The City does not draw only from the 1-percent tax funds, Yarber said. He pointed to the $3 million for Mill Street from the Mississippi Department of Transportation, and the $16.5 million from the U.S. Department of Transportation designated for West County Line Road renovations.
His administration is committed to taking the time to find and institute real improvements, Yarber said, not to rush for political reasons.
"Being politically expedient sometimes means that in our haste to fix the streets, we just throw asphalt down," Yarber said, "but we decided that we wanted to fix our streets and our infrastructure intentionally, with integrity and with transparency."
Ward 1 Councilman Ashby Foote said on Aug. 8 that he is disappointed in the delay between the approval of the projects and the implementation that the public sees.
"That has taken way too long to get stuff from the drawing board to the streets and sewage systems, where the money needs to go," Foote said. "So I am hopeful that we will see more shovel-ready projects being deployed that the citizens can take some confidence in, that will improve the infrastructure situation in the city."
He said he looks forward to "actually seeing some work being done."
The Budget Crisis
The mayor addressed one of the most pressing issues affecting his administration's hopes for re-election: the city's budget crisis.
This talk of the budget is an echo of Yarber's 2015 "State of the City" speech. In July 2015, Yarber warned that the City was "currently facing one of the toughest budget seasons in its history," warning of the consequences for Jackson if it continued to pull from the fund reserves to shore up budget deficits.
This year, the city continued to do the same, leading up to a sliver of the former reserve, measured at a paltry $1.3 million in May.
"We are going to use this momentum to continue the healing process of our budget hemorrhaging," Yarber said. "And as we stated last year our budget issues cannot, they will not be solved overnight."
Yarber said implementation of "priority-based budgeting" that focused on core services in the City, including what he called the "Achilles heel" that is JATRAN, would help begin the financial growth necessary to fix the budget.
"The movement of our priority-based budget is helping the city shape new budget practices," Yarber said. "And for the first time, the City actually has a policy that governs the expenditure of funds. Can you imagine?"
Council President Tyrone Hendrix, of Ward 6, said on Aug. 8 that the lessons of last year's priority-based budgeting process make him curious as to the measurement guidelines for this year.
"I look forward to actually seeing the metrics, and the scores of the priority-based budgeting," Hendrix said. "How do we measure the effectiveness of this program or this project?
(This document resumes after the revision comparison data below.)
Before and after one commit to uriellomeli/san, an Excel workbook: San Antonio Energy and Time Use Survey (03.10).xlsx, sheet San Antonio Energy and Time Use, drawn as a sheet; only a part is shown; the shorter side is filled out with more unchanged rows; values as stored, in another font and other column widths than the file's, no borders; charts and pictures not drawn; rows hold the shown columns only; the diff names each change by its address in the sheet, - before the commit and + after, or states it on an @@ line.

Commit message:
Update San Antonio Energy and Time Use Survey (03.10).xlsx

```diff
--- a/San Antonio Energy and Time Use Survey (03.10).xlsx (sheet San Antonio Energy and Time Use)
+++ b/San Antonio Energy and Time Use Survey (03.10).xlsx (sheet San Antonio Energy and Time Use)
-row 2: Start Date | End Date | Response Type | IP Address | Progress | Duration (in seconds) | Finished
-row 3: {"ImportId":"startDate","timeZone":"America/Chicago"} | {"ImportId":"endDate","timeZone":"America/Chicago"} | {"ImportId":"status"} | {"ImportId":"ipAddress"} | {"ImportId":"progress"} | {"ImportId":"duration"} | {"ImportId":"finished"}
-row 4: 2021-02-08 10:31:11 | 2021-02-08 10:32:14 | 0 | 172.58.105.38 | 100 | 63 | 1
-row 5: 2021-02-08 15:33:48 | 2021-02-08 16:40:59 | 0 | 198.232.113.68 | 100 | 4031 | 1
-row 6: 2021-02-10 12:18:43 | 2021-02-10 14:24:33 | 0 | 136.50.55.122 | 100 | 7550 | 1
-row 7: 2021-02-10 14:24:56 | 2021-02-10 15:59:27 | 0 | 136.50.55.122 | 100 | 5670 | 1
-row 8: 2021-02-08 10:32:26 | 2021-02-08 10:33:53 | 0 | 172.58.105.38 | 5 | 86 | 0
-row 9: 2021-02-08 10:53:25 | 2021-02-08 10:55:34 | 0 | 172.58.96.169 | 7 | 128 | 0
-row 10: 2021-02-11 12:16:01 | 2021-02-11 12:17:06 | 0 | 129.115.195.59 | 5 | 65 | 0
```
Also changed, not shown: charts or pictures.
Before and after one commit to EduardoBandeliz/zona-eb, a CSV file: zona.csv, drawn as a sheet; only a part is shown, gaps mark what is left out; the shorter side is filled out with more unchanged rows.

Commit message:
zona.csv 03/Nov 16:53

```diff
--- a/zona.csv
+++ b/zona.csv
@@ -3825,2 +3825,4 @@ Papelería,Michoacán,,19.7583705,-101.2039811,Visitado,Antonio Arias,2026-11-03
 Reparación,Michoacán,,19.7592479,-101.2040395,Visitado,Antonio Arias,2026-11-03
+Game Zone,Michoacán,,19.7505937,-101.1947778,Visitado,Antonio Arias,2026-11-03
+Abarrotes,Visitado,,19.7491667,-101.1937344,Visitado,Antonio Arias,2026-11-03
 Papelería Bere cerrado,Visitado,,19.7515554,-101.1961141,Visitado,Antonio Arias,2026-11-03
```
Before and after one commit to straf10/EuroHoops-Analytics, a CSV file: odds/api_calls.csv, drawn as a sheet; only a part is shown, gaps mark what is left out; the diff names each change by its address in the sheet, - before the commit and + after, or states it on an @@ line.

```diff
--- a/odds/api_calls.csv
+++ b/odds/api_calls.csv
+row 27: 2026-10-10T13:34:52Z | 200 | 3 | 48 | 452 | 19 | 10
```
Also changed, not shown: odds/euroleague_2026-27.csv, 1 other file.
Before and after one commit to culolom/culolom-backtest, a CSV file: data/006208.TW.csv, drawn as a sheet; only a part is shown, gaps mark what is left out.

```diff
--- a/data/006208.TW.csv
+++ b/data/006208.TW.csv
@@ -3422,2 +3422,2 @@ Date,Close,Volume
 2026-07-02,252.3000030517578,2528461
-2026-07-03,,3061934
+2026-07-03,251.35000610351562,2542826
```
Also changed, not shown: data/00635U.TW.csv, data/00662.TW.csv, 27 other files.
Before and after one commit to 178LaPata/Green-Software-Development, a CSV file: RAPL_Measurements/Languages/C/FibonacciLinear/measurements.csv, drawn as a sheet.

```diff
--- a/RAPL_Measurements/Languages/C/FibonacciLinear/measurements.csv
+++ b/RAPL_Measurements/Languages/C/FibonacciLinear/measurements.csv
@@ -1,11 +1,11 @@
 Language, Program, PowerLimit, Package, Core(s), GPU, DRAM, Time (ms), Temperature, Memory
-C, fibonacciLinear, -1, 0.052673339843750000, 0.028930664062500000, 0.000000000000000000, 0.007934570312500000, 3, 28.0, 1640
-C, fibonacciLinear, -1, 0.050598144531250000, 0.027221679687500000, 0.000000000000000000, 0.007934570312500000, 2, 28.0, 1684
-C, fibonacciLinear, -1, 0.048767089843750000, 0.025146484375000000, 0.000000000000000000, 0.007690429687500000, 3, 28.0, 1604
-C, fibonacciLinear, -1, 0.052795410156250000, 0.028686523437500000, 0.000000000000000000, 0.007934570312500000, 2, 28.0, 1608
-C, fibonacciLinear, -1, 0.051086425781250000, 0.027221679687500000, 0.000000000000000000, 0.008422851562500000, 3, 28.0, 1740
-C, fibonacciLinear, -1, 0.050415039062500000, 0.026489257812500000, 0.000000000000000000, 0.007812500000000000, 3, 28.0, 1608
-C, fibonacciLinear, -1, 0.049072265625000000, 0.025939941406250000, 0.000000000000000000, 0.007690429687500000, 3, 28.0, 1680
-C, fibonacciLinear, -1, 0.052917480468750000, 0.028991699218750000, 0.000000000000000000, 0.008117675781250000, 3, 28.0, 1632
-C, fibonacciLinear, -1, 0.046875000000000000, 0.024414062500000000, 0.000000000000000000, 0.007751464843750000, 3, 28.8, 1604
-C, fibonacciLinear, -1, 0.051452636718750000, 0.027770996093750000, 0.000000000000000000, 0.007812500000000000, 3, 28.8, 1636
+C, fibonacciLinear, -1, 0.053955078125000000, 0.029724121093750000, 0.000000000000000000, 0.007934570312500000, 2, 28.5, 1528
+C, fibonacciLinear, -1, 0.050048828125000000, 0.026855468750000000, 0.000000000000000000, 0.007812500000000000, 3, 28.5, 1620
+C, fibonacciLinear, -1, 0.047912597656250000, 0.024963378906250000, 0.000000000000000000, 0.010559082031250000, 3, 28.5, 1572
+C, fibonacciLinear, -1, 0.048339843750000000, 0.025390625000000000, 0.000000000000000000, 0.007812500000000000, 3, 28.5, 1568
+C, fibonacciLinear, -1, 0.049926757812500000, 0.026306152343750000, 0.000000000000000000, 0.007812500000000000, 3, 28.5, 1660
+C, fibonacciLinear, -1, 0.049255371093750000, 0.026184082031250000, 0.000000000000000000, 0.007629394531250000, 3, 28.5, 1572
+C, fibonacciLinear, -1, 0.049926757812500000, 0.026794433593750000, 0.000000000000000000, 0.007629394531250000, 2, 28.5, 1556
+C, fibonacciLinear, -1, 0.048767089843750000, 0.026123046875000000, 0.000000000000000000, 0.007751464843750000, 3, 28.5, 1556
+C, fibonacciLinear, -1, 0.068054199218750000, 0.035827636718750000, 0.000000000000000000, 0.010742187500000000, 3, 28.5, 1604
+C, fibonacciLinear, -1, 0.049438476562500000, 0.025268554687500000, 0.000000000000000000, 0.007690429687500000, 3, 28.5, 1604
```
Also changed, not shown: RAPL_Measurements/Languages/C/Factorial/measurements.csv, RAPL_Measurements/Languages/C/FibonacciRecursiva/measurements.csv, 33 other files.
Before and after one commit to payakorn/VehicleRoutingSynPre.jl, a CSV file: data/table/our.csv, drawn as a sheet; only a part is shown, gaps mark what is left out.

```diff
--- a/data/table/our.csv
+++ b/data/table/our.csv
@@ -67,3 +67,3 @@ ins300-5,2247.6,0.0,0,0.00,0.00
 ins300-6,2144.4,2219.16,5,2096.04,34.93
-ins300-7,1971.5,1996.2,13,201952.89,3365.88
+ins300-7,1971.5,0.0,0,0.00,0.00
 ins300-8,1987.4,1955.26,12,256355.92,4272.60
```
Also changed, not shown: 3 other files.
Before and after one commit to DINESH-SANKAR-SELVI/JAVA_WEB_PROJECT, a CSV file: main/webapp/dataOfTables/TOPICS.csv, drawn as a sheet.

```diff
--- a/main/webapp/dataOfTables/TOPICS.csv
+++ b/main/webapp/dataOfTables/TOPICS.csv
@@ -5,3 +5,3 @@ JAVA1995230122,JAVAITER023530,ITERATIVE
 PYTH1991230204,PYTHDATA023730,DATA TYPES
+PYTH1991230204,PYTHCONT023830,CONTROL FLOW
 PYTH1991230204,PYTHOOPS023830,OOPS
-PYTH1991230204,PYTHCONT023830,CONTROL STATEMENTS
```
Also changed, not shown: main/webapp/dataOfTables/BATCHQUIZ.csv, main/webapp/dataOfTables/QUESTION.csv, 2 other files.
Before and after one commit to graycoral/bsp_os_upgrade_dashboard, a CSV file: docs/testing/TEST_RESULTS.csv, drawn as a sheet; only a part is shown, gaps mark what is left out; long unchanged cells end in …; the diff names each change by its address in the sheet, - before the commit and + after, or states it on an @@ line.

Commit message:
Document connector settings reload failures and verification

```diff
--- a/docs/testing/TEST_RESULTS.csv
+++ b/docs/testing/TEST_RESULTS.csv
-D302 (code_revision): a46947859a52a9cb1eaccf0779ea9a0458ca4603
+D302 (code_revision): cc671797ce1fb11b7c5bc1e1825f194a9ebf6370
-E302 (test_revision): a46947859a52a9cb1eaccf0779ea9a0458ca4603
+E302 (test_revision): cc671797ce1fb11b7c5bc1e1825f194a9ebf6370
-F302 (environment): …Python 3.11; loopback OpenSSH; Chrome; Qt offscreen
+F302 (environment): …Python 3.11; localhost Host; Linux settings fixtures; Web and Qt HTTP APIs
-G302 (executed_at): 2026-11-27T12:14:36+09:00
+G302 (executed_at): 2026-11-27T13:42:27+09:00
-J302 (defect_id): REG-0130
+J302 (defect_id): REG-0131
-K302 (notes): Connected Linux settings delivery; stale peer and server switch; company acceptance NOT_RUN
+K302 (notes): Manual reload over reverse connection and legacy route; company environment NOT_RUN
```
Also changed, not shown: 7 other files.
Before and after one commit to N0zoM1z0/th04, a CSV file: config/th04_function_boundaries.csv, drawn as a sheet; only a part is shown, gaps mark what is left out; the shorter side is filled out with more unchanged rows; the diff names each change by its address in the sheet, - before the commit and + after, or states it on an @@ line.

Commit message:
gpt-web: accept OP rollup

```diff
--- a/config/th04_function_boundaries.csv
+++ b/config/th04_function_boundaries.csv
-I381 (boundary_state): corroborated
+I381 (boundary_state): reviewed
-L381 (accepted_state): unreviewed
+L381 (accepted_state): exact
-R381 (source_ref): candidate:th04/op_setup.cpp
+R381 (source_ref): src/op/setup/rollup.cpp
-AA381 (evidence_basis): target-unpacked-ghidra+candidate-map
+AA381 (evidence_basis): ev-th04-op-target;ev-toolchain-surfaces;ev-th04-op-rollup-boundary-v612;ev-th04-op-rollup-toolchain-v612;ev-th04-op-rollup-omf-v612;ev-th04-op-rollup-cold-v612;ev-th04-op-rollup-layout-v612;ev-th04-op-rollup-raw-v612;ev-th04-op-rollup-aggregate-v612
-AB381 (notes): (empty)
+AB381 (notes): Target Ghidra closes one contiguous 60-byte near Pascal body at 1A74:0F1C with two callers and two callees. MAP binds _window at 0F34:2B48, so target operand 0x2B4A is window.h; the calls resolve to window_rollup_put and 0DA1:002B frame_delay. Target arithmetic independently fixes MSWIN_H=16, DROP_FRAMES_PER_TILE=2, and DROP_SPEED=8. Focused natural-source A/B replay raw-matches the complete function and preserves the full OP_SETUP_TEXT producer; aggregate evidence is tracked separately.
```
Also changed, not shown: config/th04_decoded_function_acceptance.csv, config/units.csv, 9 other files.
How do we determine which one of these services are the most important?"
The budget process will begin during the fall, and unlike last year, the city will not be able to lean on a fund reserve to "stop-gap" the spending, Hendrix said. For him, the essential part is the process by which city leaders determine municipal priorities.
"I am really looking forward to seeing that this budget," Hendrix said.
For Yarber, though, the success of Jackson is tied to his ability to continue with the work of the last year and a half and during a re-election year. "We are here today because we believe in the promising future of this city," Yarber said at State of the City. "I am here today because you trusted me and my ability to lead us into that promise."
"I remember the letters, the calls and the constant reminders that I have received over my time as your mayor, every time I'm fighting to keep this momentum going."
Yarber emphasized, at the end of the address, that he wanted to keep the city moving, building on the work of the last year. "And while the city may not have arrived at its destination, yet, I guarantee you that this train is moving. Jackson, Mississippi, is on the move."
Email city reporter Tim Summers Jr. at email@example.com. See more local news at jfp.ms/localnews.